WORK TO COMPLETE
Reproduce every line in the listing that contains the word "index".

RECORDS SHOWN
================================

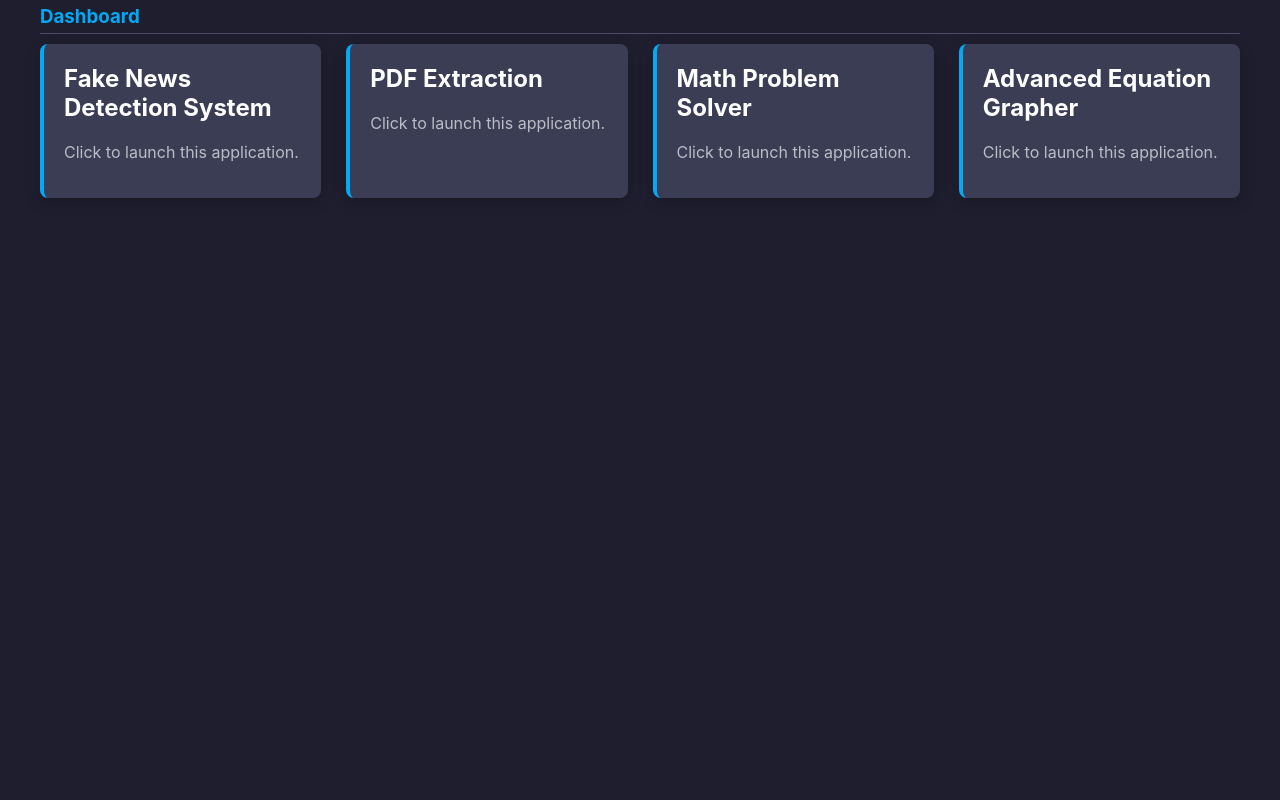
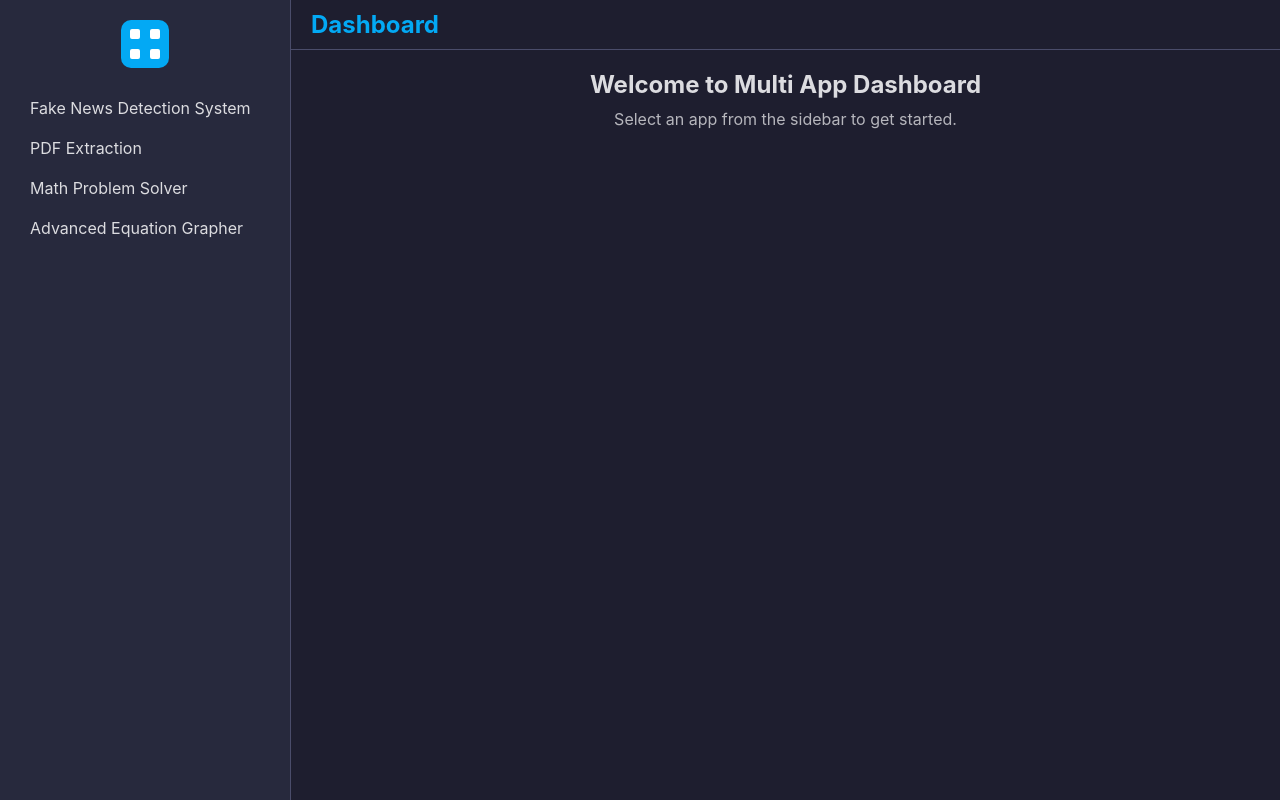
Before and after one commit to BTKcreations/Multi_App, a plain HTML site: page index.html in a window 1280 px wide. Drawn offline with Linux system fonts and the light colour scheme.

Commit message:
Modification of UI/UX

```diff
--- a/index.html
+++ b/index.html
@@ -30,19 +30,66 @@
             /* padding: 20px; */
         }
 
-        /* --- Header & Back Button --- */
-        header {
+        /* --- Canvas Layout --- */
+        .canvas-container {
+            display: flex;
+            height: 100vh;
+        }
+
+        .canvas-sidebar {
+            background-color: var(--secondary-bg);
+            padding: 20px;
+            width: 250px;
+            display: flex;
+            flex-direction: column;
+            border-right: 1px solid var(--border-color);
+        }
+
+        .canvas-logo {
+            display: flex;
+            justify-content: center;
+            margin-bottom: 20px;
+        }
+
+        .canvas-logo img {
+            max-width: 100%;
+            height: auto;
+        }
+
+        .canvas-nav {
+            flex-grow: 1;
+        }
+
+        .canvas-nav-link {
+            color: var(--text-color);
+            text-decoration: none;
+            padding: 10px;
+            display: block;
+            border-radius: 5px;
+            transition: background-color 0.2s;
+        }
+
+        .canvas-nav-link:hover {
+            background-color: var(--accent-color);
+        }
+
+        .canvas-main {
+            flex-grow: 1;
+            display: flex;
+            flex-direction: column;
+        }
+
+        .canvas-header {
             display: flex;
             align-items: center;
             justify-content: space-between;
+            padding: 10px 20px;
             border-bottom: 1px solid var(--border-color);
-            padding-bottom: 5px;
-            padding-top: 5px;
-            margin-bottom: 10px;
         }
 
-        header h3 {
+        .canvas-header h1 {
             margin: 0;
+            font-size: 24px;
             color: var(--accent-color);
         }
 
@@ -50,7 +97,7 @@
             background-color: var(--accent-color);
             color: white;
             border: none;
-            padding: 5px 10px;
+            padding: 8px 15px;
             border-radius: 5px;
             font-size: 16px;
             cursor: pointer;
@@ -62,45 +109,36 @@
             background-color: #0288d1;
         }
 
-        /* --- Dashboard Card Grid --- */
+        /* --- Dashboard & App Viewer --- */
         #dashboard-view {
-            display: grid;
-            grid-template-columns: repeat(auto-fill, minmax(250px, 1fr));
-            gap: 25px;
+            display: flex;
+            flex-direction: column;
+            flex-grow: 1;
+            padding: 20px;
+            overflow-y: auto;
         }
 
-        .card {
-            background-color: var(--card-bg);
-            border-radius: 8px;
-            padding: 20px;
-            box-shadow: 0 4px 15px rgba(0, 0, 0, 0.2);
-            cursor: pointer;
-            transition: transform 0.2s ease, box-shadow 0.2s ease;
-            border-left: 4px solid var(--accent-color);
+        .canvas-welcome {
+            text-align: center;
+            color: var(--text-color);
         }
 
-        .card:hover {
-            transform: translateY(-5px);
-            box-shadow: 0 8px 25px rgba(3, 169, 244, 0.3);
+        .canvas-welcome h2 {
+            margin: 0 0 10px 0;
         }
 
-        .card h2 {
-            margin-top: 0;
-            color: #fff;
-        }
-
-        .card p {
-            color: var(--text-color);
+        .canvas-welcome p {
+            margin: 0;
             opacity: 0.8;
         }
 
-        /* --- App Viewer --- */
         #app-viewer-view {
             display: none; /* Hidden by default */
             width: 100%;
-            /* height: 100vh;  */
             height: calc(100vh - 72px);
             /* Full height minus header/padding */
+            padding: 20px;
+            box-sizing: border-box;
         }
 
         #app-iframe {
@@ -114,20 +152,31 @@
     </style>
 </head>
 <body>
-
-    <div class="container">
-        <header>
-            <h3 id="header-title">Dashboard</h3>
-            <button id="back-button" onclick="showDashboard()">←</button>
-        </header>
-
-        <div id="dashboard-view">
-            </div>
-
-        <div id="app-viewer-view">
-            <iframe id="app-iframe" name="app-frame"></iframe>
+        <div class="canvas-container">
+            <aside class="canvas-sidebar">
+                <div class="canvas-logo">
+                    <img src="icon-192.svg" alt="Logo" width="48" height="48">
+                </div>
+                <nav id="canvas-nav">
+                    <!-- App links will be rendered here -->
+                </nav>
+            </aside>
+            <main class="canvas-main">
+                <header class="canvas-header">
+                    <h1 id="canvas-title">Dashboard</h1>
+                    <button id="back-button" onclick="showDashboard()">← Back</button>
+                </header>
+                <section id="dashboard-view" class="canvas-dashboard">
+                    <div class="canvas-welcome">
+                        <h2>Welcome to Multi App Dashboard</h2>
+                        <p>Select an app from the sidebar to get started.</p>
+                    </div>
+                </section>
+                <section id="app-viewer-view" class="canvas-app-viewer">
+                    <iframe id="app-iframe" name="app-frame"></iframe>
+                </section>
+            </main>
         </div>
-    </div>
 
     <script>
         if ('serviceWorker' in navigator) {
@@ -136,16 +185,6 @@
             });
         }
 
-        /************************************************************************
-         * CONFIGURATION
-         * Because a browser cannot automatically read a folder's contents,
-         * you must list your application HTML files here manually.
-         *
-         * TO ADD A NEW APP:
-         * 1. Create your new file (e.g., "app3.html").
-         * 2. Add its name to this list. For example:
-         * const applicationFiles = ["app1.html", "app2.html", "app3.html"];
-         ************************************************************************/
         const applicationFiles = [
             "Fake News Detection System.html",
             "PDF Extraction.html",
@@ -155,94 +194,59 @@
             // "Math.html",
             "Math_Problem_Solver.html",
             "Advanced_Equation_Grapher.html"
-            // Add "app3.html", "my-new-app.html", etc. here
         ];
 
-
-        // --- Get references to the HTML elements we need to control ---
         const dashboardView = document.getElementById('dashboard-view');
         const appView = document.getElementById('app-viewer-view');
         const appIframe = document.getElementById('app-iframe');
         const backButton = document.getElementById('back-button');
-        const headerTitle = document.getElementById('header-title');
+        const headerTitle = document.getElementById('canvas-title');
+        const nav = document.getElementById('canvas-nav');
 
-
-        // --- Core Functions ---
-
-        /**
-         * Generates the cards on the dashboard based on the applicationFiles list.
-         */
-        function renderDashboard() {
-            // Clear any existing cards
-            dashboardView.innerHTML = '';
-
+        function renderSidebar() {
+            nav.innerHTML = '';
             applicationFiles.forEach(filename => {
-                const card = document.createElement('div');
-                card.className = 'card';
-                card.setAttribute('data-app-file', filename); // Store filename in the element
-
-                // Create a nice title from the filename
                 const appName = filename.split('.')[0]
-                                        .replace(/[-_]/g, ' ') // replace hyphens/underscores with spaces
-                                        .replace(/\b\w/g, l => l.toUpperCase()); // Capitalize each word
-
-                card.innerHTML = `
-                    <h2>${appName}</h2>
-                    <p>Click to launch this application.</p>
-                `;
-                dashboardView.appendChild(card);
+                    .replace(/[-_]/g, ' ')
+                    .replace(/\b\w/g, l => l.toUpperCase());
+                const link = document.createElement('a');
+                link.className = 'canvas-nav-link';
+                link.textContent = appName;
+                link.href = '#';
+                link.setAttribute('data-app-file', filename);
+                link.onclick = (e) => {
+                    e.preventDefault();
+                    loadApp(filename);
+                };
+                nav.appendChild(link);
             });
         }
 
-        /**
-         * Loads a specific application into the iframe and shows it.
-         * @param {string} filename - The HTML file to load (e.g., "app1.html").
-         */
         function loadApp(filename) {
-            appIframe.src = filename; // Load the file into the iframe
+            appIframe.src = filename;
             showAppViewer(filename);
         }
 
-        /**
-         * Hides the dashboard and shows the app viewer.
-         */
         function showAppViewer(filename) {
-            const appName = filename.split('.')[0].replace(/\b\w/g, l => l.toUpperCase());
+            const appName = filename.split('.')[0].replace(/[-_]/g, ' ').replace(/\b\w/g, l => l.toUpperCase());
             headerTitle.textContent = appName;
             dashboardView.style.display = 'none';
             appView.style.display = 'block';
-            backButton.style.display = 'block';
+            backButton.style.display = 'inline-block';
         }
 
-        /**
-         * Hides the app viewer and shows the dashboard.
-         */
         function showDashboard() {
             headerTitle.textContent = "Dashboard";
             appView.style.display = 'none';
             backButton.style.display = 'none';
-            dashboardView.style.display = 'grid'; // Use grid to restore layout
-            appIframe.src = 'about:blank'; // Clear the iframe to free up memory
+            dashboardView.style.display = 'block';
+            appIframe.src = 'about:blank';
         }
 
-
-        // --- Event Listeners ---
-
-        // Listen for clicks on the dashboard. This is more efficient than adding a listener to every card.
-        dashboardView.addEventListener('click', (event) => {
-            const card = event.target.closest('.card'); // Find the card that was clicked
-            if (card) {
-                const filename = card.getAttribute('data-app-file');
-                loadApp(filename);
-            }
-        });
-
-        // This runs when the whole page has loaded.
         document.addEventListener('DOMContentLoaded', () => {
-            renderDashboard();
+            renderSidebar();
             showDashboard();
         });
-
     </script>
 </body>
 
```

================================

SOLUTION FOR THIS PROBLEM
Before and after one commit to BTKcreations/Multi_App, a plain HTML site: page index.html in a window 1280 px wide. Drawn offline with Linux system fonts and the light colour scheme.
--- a/index.html
+++ b/index.html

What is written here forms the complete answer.